Exercise prompt → Copy all data exactly. Skip pictures.

Edit tracking data →

━━━━━━━━━━━━━━━━━━━━━━━━━━━━━━

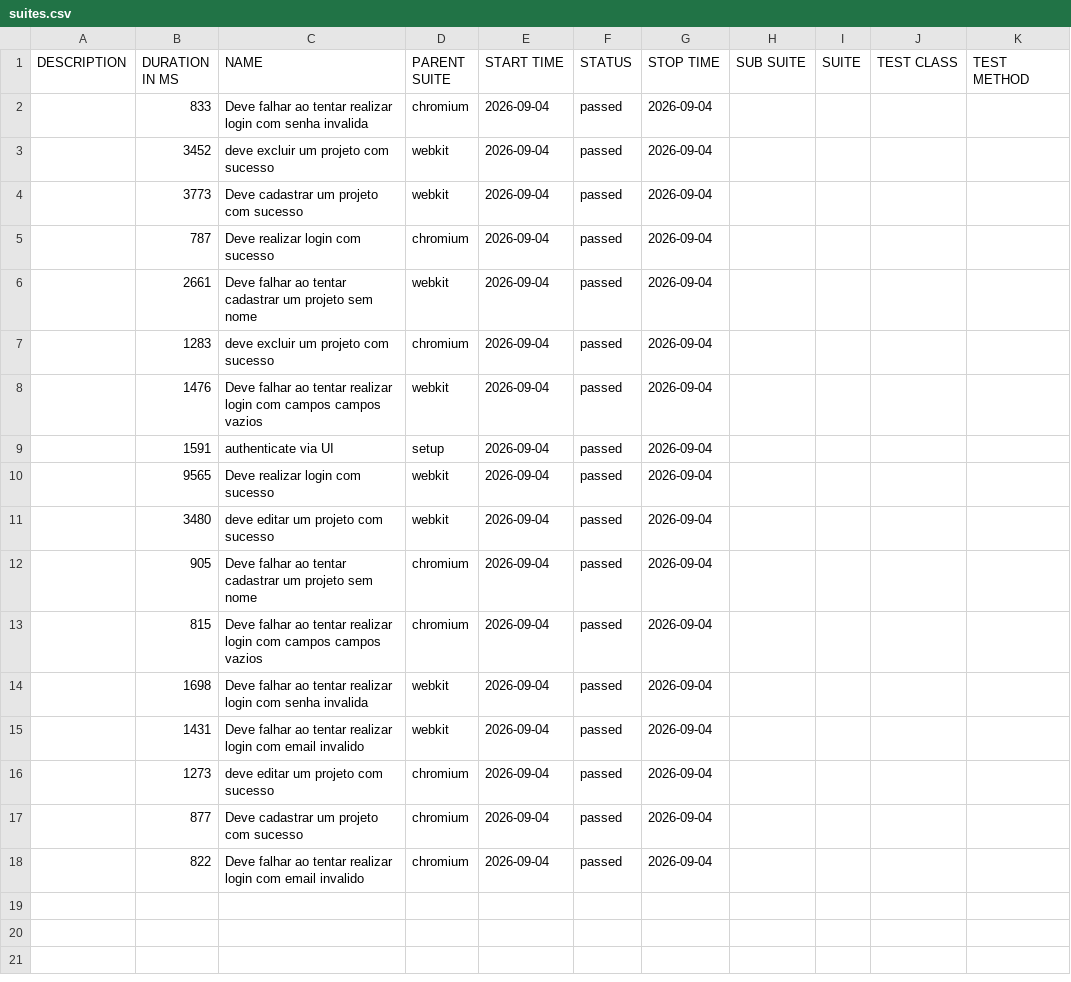
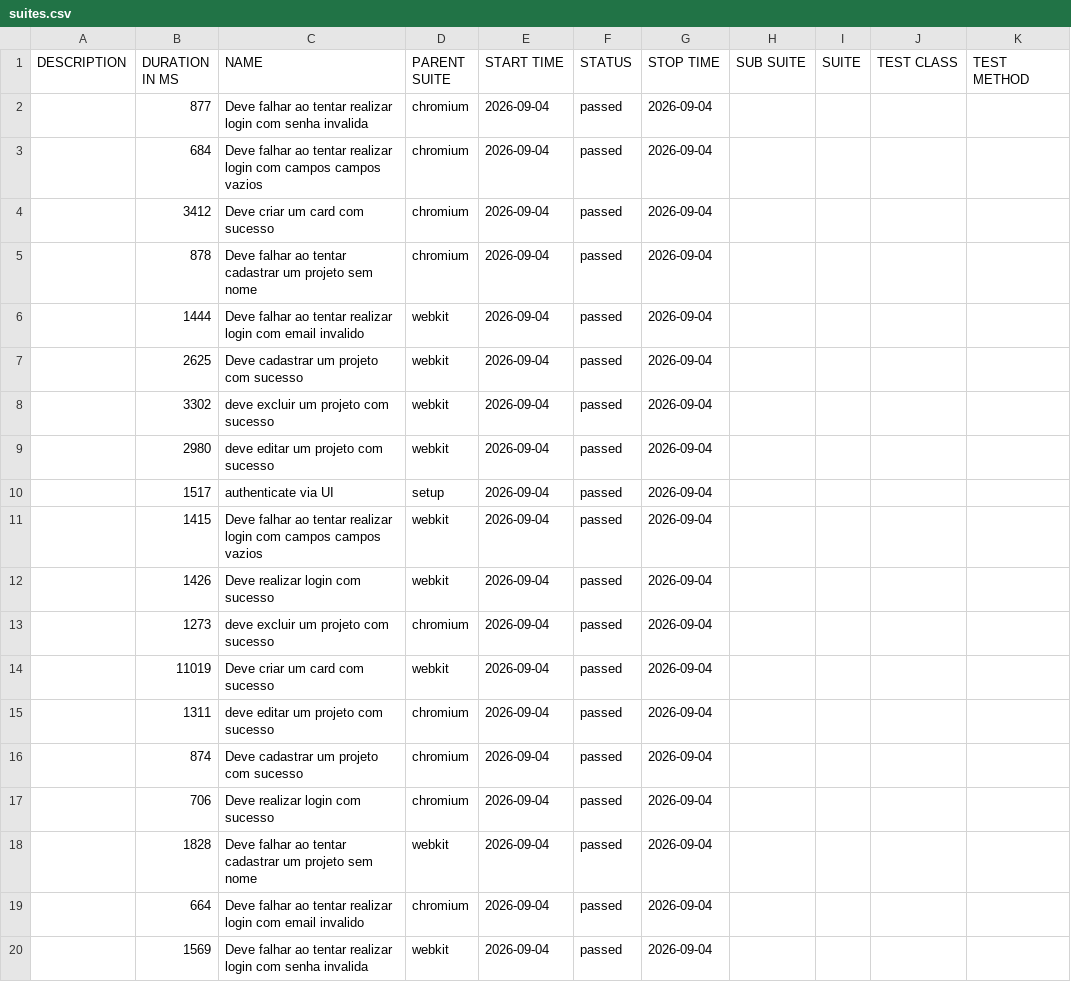
Before and after one commit to entonymaxwell01/testes-projeto-tcc, a CSV file: data/suites.csv, drawn as a sheet.

```diff
--- a/data/suites.csv
+++ b/data/suites.csv
@@ -1,18 +1,20 @@
 "DESCRIPTION","DURATION IN MS","NAME","PARENT SUITE","START TIME","STATUS","STOP TIME","SUB SUITE","SUITE","TEST CLASS","TEST METHOD"
-"","833","Deve falhar ao tentar realizar login com senha invalida","chromium","2026-09-04","passed","2026-09-04","","","",""
-"","3452","deve excluir um projeto com sucesso","webkit","2026-09-04","passed","2026-09-04","","","",""
-"","3773","Deve cadastrar um projeto com sucesso","webkit","2026-09-04","passed","2026-09-04","","","",""
-"","787","Deve realizar login com sucesso","chromium","2026-09-04","passed","2026-09-04","","","",""
-"","2661","Deve falhar ao tentar cadastrar um projeto sem nome","webkit","2026-09-04","passed","2026-09-04","","","",""
-"","1283","deve excluir um projeto com sucesso","chromium","2026-09-04","passed","2026-09-04","","","",""
-"","1476","Deve falhar ao tentar realizar login com campos campos vazios","webkit","2026-09-04","passed","2026-09-04","","","",""
-"","1591","authenticate via UI","setup","2026-09-04","passed","2026-09-04","","","",""
-"","9565","Deve realizar login com sucesso","webkit","2026-09-04","passed","2026-09-04","","","",""
-"","3480","deve editar um projeto com sucesso","webkit","2026-09-04","passed","2026-09-04","","","",""
-"","905","Deve falhar ao tentar cadastrar um projeto sem nome","chromium","2026-09-04","passed","2026-09-04","","","",""
-"","815","Deve falhar ao tentar realizar login com campos campos vazios","chromium","2026-09-04","passed","2026-09-04","","","",""
-"","1698","Deve falhar ao tentar realizar login com senha invalida","webkit","2026-09-04","passed","2026-09-04","","","",""
-"","1431","Deve falhar ao tentar realizar login com email invalido","webkit","2026-09-04","passed","2026-09-04","","","",""
-"","1273","deve editar um projeto com sucesso","chromium","2026-09-04","passed","2026-09-04","","","",""
-"","877","Deve cadastrar um projeto com sucesso","chromium","2026-09-04","passed","2026-09-04","","","",""
-"","822","Deve falhar ao tentar realizar login com email invalido","chromium","2026-09-04","passed","2026-09-04","","","",""
+"","877","Deve falhar ao tentar realizar login com senha invalida","chromium","2026-09-04","passed","2026-09-04","","","",""
+"","684","Deve falhar ao tentar realizar login com campos campos vazios","chromium","2026-09-04","passed","2026-09-04","","","",""
+"","3412","Deve criar um card com sucesso","chromium","2026-09-04","passed","2026-09-04","","","",""
+"","878","Deve falhar ao tentar cadastrar um projeto sem nome","chromium","2026-09-04","passed","2026-09-04","","","",""
+"","1444","Deve falhar ao tentar realizar login com email invalido","webkit","2026-09-04","passed","2026-09-04","","","",""
+"","2625","Deve cadastrar um projeto com sucesso","webkit","2026-09-04","passed","2026-09-04","","","",""
+"","3302","deve excluir um projeto com sucesso","webkit","2026-09-04","passed","2026-09-04","","","",""
+"","2980","deve editar um projeto com sucesso","webkit","2026-09-04","passed","2026-09-04","","","",""
+"","1517","authenticate via UI","setup","2026-09-04","passed","2026-09-04","","","",""
+"","1415","Deve falhar ao tentar realizar login com campos campos vazios","webkit","2026-09-04","passed","2026-09-04","","","",""
+"","1426","Deve realizar login com sucesso","webkit","2026-09-04","passed","2026-09-04","","","",""
+"","1273","deve excluir um projeto com sucesso","chromium","2026-09-04","passed","2026-09-04","","","",""
+"","11019","Deve criar um card com sucesso","webkit","2026-09-04","passed","2026-09-04","","","",""
+"","1311","deve editar um projeto com sucesso","chromium","2026-09-04","passed","2026-09-04","","","",""
+"","874","Deve cadastrar um projeto com sucesso","chromium","2026-09-04","passed","2026-09-04","","","",""
+"","706","Deve realizar login com sucesso","chromium","2026-09-04","passed","2026-09-04","","","",""
+"","1828","Deve falhar ao tentar cadastrar um projeto sem nome","webkit","2026-09-04","passed","2026-09-04","","","",""
+"","664","Deve falhar ao tentar realizar login com email invalido","chromium","2026-09-04","passed","2026-09-04","","","",""
+"","1569","Deve falhar ao tentar realizar login com senha invalida","webkit","2026-09-04","passed","2026-09-04","","","",""
```
Also changed, not shown: 57 other files.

━━━━━━━━━━━━━━━━━━━━━━━━━━━━━━

Output for this exercise →
Before and after one commit to entonymaxwell01/testes-projeto-tcc, a CSV file: data/suites.csv, drawn as a sheet.

```diff
--- a/data/suites.csv
+++ b/data/suites.csv
@@ -1,18 +1,20 @@
 "DESCRIPTION","DURATION IN MS","NAME","PARENT SUITE","START TIME","STATUS","STOP TIME","SUB SUITE","SUITE","TEST CLASS","TEST METHOD"
-"","833","Deve falhar ao tentar realizar login com senha invalida","chromium","2026-09-04","passed","2026-09-04","","","",""
-"","3452","deve excluir um projeto com sucesso","webkit","2026-09-04","passed","2026-09-04","","","",""
-"","3773","Deve cadastrar um projeto com sucesso","webkit","2026-09-04","passed","2026-09-04","","","",""
-"","787","Deve realizar login com sucesso","chromium","2026-09-04","passed","2026-09-04","","","",""
-"","2661","Deve falhar ao tentar cadastrar um projeto sem nome","webkit","2026-09-04","passed","2026-09-04","","","",""
-"","1283","deve excluir um projeto com sucesso","chromium","2026-09-04","passed","2026-09-04","","","",""
-"","1476","Deve falhar ao tentar realizar login com campos campos vazios","webkit","2026-09-04","passed","2026-09-04","","","",""
-"","1591","authenticate via UI","setup","2026-09-04","passed","2026-09-04","","","",""
-"","9565","Deve realizar login com sucesso","webkit","2026-09-04","passed","2026-09-04","","","",""
-"","3480","deve editar um projeto com sucesso","webkit","2026-09-04","passed","2026-09-04","","","",""
-"","905","Deve falhar ao tentar cadastrar um projeto sem nome","chromium","2026-09-04","passed","2026-09-04","","","",""
-"","815","Deve falhar ao tentar realizar login com campos campos vazios","chromium","2026-09-04","passed","2026-09-04","","","",""
-"","1698","Deve falhar ao tentar realizar login com senha invalida","webkit","2026-09-04","passed","2026-09-04","","","",""
-"","1431","Deve falhar ao tentar realizar login com email invalido","webkit","2026-09-04","passed","2026-09-04","","","",""
-"","1273","deve editar um projeto com sucesso","chromium","2026-09-04","passed","2026-09-04","","","",""
-"","877","Deve cadastrar um projeto com sucesso","chromium","2026-09-04","passed","2026-09-04","","","",""
-"","822","Deve falhar ao tentar realizar login com email invalido","chromium","2026-09-04","passed","2026-09-04","","","",""
+"","877","Deve falhar ao tentar realizar login com senha invalida","chromium","2026-09-04","passed","2026-09-04","","","",""
+"","684","Deve falhar ao tentar realizar login com campos campos vazios","chromium","2026-09-04","passed","2026-09-04","","","",""
+"","3412","Deve criar um card com sucesso","chromium","2026-09-04","passed","2026-09-04","","","",""
+"","878","Deve falhar ao tentar cadastrar um projeto sem nome","chromium","2026-09-04","passed","2026-09-04","","","",""
+"","1444","Deve falhar ao tentar realizar login com email invalido","webkit","2026-09-04","passed","2026-09-04","","","",""
+"","2625","Deve cadastrar um projeto com sucesso","webkit","2026-09-04","passed","2026-09-04","","","",""
+"","3302","deve excluir um projeto com sucesso","webkit","2026-09-04","passed","2026-09-04","","","",""
+"","2980","deve editar um projeto com sucesso","webkit","2026-09-04","passed","2026-09-04","","","",""
+"","1517","authenticate via UI","setup","2026-09-04","passed","2026-09-04","","","",""
+"","1415","Deve falhar ao tentar realizar login com campos campos vazios","webkit","2026-09-04","passed","2026-09-04","","","",""
+"","1426","Deve realizar login com sucesso","webkit","2026-09-04","passed","2026-09-04","","","",""
+"","1273","deve excluir um projeto com sucesso","chromium","2026-09-04","passed","2026-09-04","","","",""
+"","11019","Deve criar um card com sucesso","webkit","2026-09-04","passed","2026-09-04","","","",""
+"","1311","deve editar um projeto com sucesso","chromium","2026-09-04","passed","2026-09-04","","","",""
+"","874","Deve cadastrar um projeto com sucesso","chromium","2026-09-04","passed","2026-09-04","","","",""
+"","706","Deve realizar login com sucesso","chromium","2026-09-04","passed","2026-09-04","","","",""
+"","1828","Deve falhar ao tentar cadastrar um projeto sem nome","webkit","2026-09-04","passed","2026-09-04","","","",""
+"","664","Deve falhar ao tentar realizar login com email invalido","chromium","2026-09-04","passed","2026-09-04","","","",""
+"","1569","Deve falhar ao tentar realizar login com senha invalida","webkit","2026-09-04","passed","2026-09-04","","","",""
```
Also changed, not shown: 57 other files.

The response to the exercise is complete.